Extracted material =>
┏━━

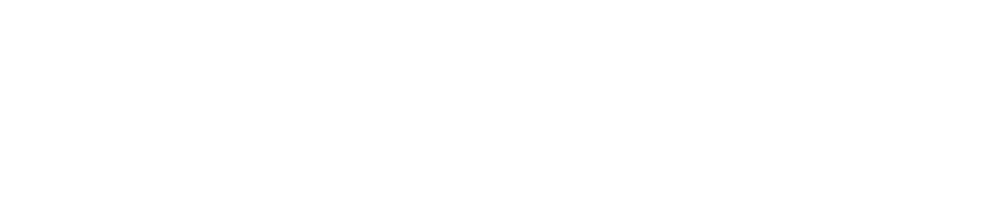
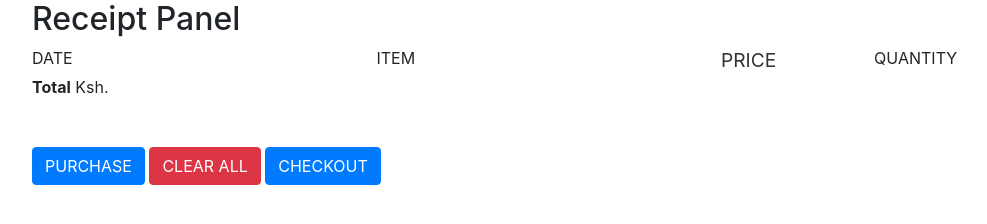
Before and after one commit to Alexotieno1717/sales-reciepts, a plain HTML site: page reciept.html in a window 1280 px wide. Shown: the whole page, without its empty margins (53-1040 px from the left). Drawn offline with Linux system fonts and the light colour scheme.

Commit message:
add receipt panel section and styled with css

```diff
--- a/reciept.css
+++ b/reciept.css
@@ -0,0 +1,24 @@
+
+.cart-row {
+    display: flex;
+}
+
+.cart-item {
+    width: 45%;
+}
+
+.cart-price {
+    width: 20%;
+    font-size: 1.2em;
+    color: #333;
+}
+
+.cart-quantity {
+    width: 35%;
+}
+
+.cart-item-title {
+    color: #333;
+    margin-left: .5em;
+    font-size: 1.2em;
+}
--- a/reciept.html
+++ b/reciept.html
@@ -10,7 +10,57 @@
     <script src="js/jquery-3.5.1.min.js"></script>
 </head>
 <body>
+    <!--navigation bar
+    <nav class="navbar navbar-expand-lg navbar-custom navbar-light bg-light">
+        <div class="container navigation">
+            <a class="navbar-brand" href="#">Sales Receipt</a>
+            <button class="navbar-toggler" type="button" data-toggle="collapse" data-target="#navbarNavDropdown"
+                aria-controls="navbarNavDropdown" aria-expanded="false" aria-label="Toggle navigation">
+                <span class="navbar-toggler-icon"></span>
+            </button>
+            <div class="collapse navbar-collapse" id="navbarNavDropdown">
+                <ul class="navbar-nav ml-auto">
+                    <li class="nav-item active">
+                        <a class="nav-link" href="#banner">Home <span class="sr-only">(current)</span></a>
+                    </li>
+                    <li class="nav-item">
+                        <a class="nav-link" href="#phone-accesory">Phone Accesories</a>
+                    </li>
+                    <li class="nav-item">
+                        <a class="nav-link" href="#mobile-phone">Mobile Phone</a>
+                    </li>
+                    <li class="nav-item">
+                        <a class="nav-link" href="#tablet">Tablet</a>
+                    </li>
+                </ul>
+            </div>
+        </div>
+        <br>
+        <br>
+    -->
 
+    <!--Receipt panel-->
+         <section class="container content-section">
+             <h2 class="section-header">Receipt Panel</h2>
+             <div class="cart-row">
+                 <span class="cart-item cart-header cart-column">DATE</span>
+                 <span class="cart-item cart-header cart-column">ITEM</span>
+                 <span class="cart-price cart-header cart-column">PRICE</span>
+                 <span class="cart-quantity cart-header cart-column">QUANTITY</span>
+             </div>
+             <div class="cart-items">
+             </div>
+             <div class="cart-total">
+                 <strong class="cart-total-title">Total</strong>
+                 <span class="cart-total-price">Ksh.</span>
+             </div>
+             <br>
+             <br>
+
+             <button class="btn btn-primary btn-purchase" type="button">PURCHASE</button>
+             <button class="btn btn-danger btn-clear" type="button">CLEAR ALL</button>
+             <button class="btn btn-primary btn-purchase" type="button">CHECKOUT</button>
+         </section>
 
 </body>
 </html>
```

┗━━

Goal of the exercise => Repeat the entries faithfully. Any picture gets left out.

Response to the task =>
Before and after one commit to Alexotieno1717/sales-reciepts, a plain HTML site: page reciept.html in a window 1280 px wide. Shown: the whole page, without its empty margins (53-1040 px from the left). Drawn offline with Linux system fonts and the light colour scheme.

Commit message:
add receipt panel section and styled with css

```diff
--- a/reciept.css
+++ b/reciept.css
@@ -0,0 +1,24 @@
+
+.cart-row {
+    display: flex;
+}
+
+.cart-item {
+    width: 45%;
+}
+
+.cart-price {
+    width: 20%;
+    font-size: 1.2em;
+    color: #333;
+}
+
+.cart-quantity {
+    width: 35%;
+}
+
+.cart-item-title {
+    color: #333;
+    margin-left: .5em;
+    font-size: 1.2em;
+}
--- a/reciept.html
+++ b/reciept.html
@@ -10,7 +10,57 @@
     <script src="js/jquery-3.5.1.min.js"></script>
 </head>
 <body>
+    <!--navigation bar
+    <nav class="navbar navbar-expand-lg navbar-custom navbar-light bg-light">
+        <div class="container navigation">
+            <a class="navbar-brand" href="#">Sales Receipt</a>
+            <button class="navbar-toggler" type="button" data-toggle="collapse" data-target="#navbarNavDropdown"
+                aria-controls="navbarNavDropdown" aria-expanded="false" aria-label="Toggle navigation">
+                <span class="navbar-toggler-icon"></span>
+            </button>
+            <div class="collapse navbar-collapse" id="navbarNavDropdown">
+                <ul class="navbar-nav ml-auto">
+                    <li class="nav-item active">
+                        <a class="nav-link" href="#banner">Home <span class="sr-only">(current)</span></a>
+                    </li>
+                    <li class="nav-item">
+                        <a class="nav-link" href="#phone-accesory">Phone Accesories</a>
+                    </li>
+                    <li class="nav-item">
+                        <a class="nav-link" href="#mobile-phone">Mobile Phone</a>
+                    </li>
+                    <li class="nav-item">
+                        <a class="nav-link" href="#tablet">Tablet</a>
+                    </li>
+                </ul>
+            </div>
+        </div>
+        <br>
+        <br>
+    -->
 
+    <!--Receipt panel-->
+         <section class="container content-section">
+             <h2 class="section-header">Receipt Panel</h2>
+             <div class="cart-row">
+                 <span class="cart-item cart-header cart-column">DATE</span>
+                 <span class="cart-item cart-header cart-column">ITEM</span>
+                 <span class="cart-price cart-header cart-column">PRICE</span>
+                 <span class="cart-quantity cart-header cart-column">QUANTITY</span>
+             </div>
+             <div class="cart-items">
+             </div>
+             <div class="cart-total">
+                 <strong class="cart-total-title">Total</strong>
+                 <span class="cart-total-price">Ksh.</span>
+             </div>
+             <br>
+             <br>
+
+             <button class="btn btn-primary btn-purchase" type="button">PURCHASE</button>
+             <button class="btn btn-danger btn-clear" type="button">CLEAR ALL</button>
+             <button class="btn btn-primary btn-purchase" type="button">CHECKOUT</button>
+         </section>
 
 </body>
 </html>
```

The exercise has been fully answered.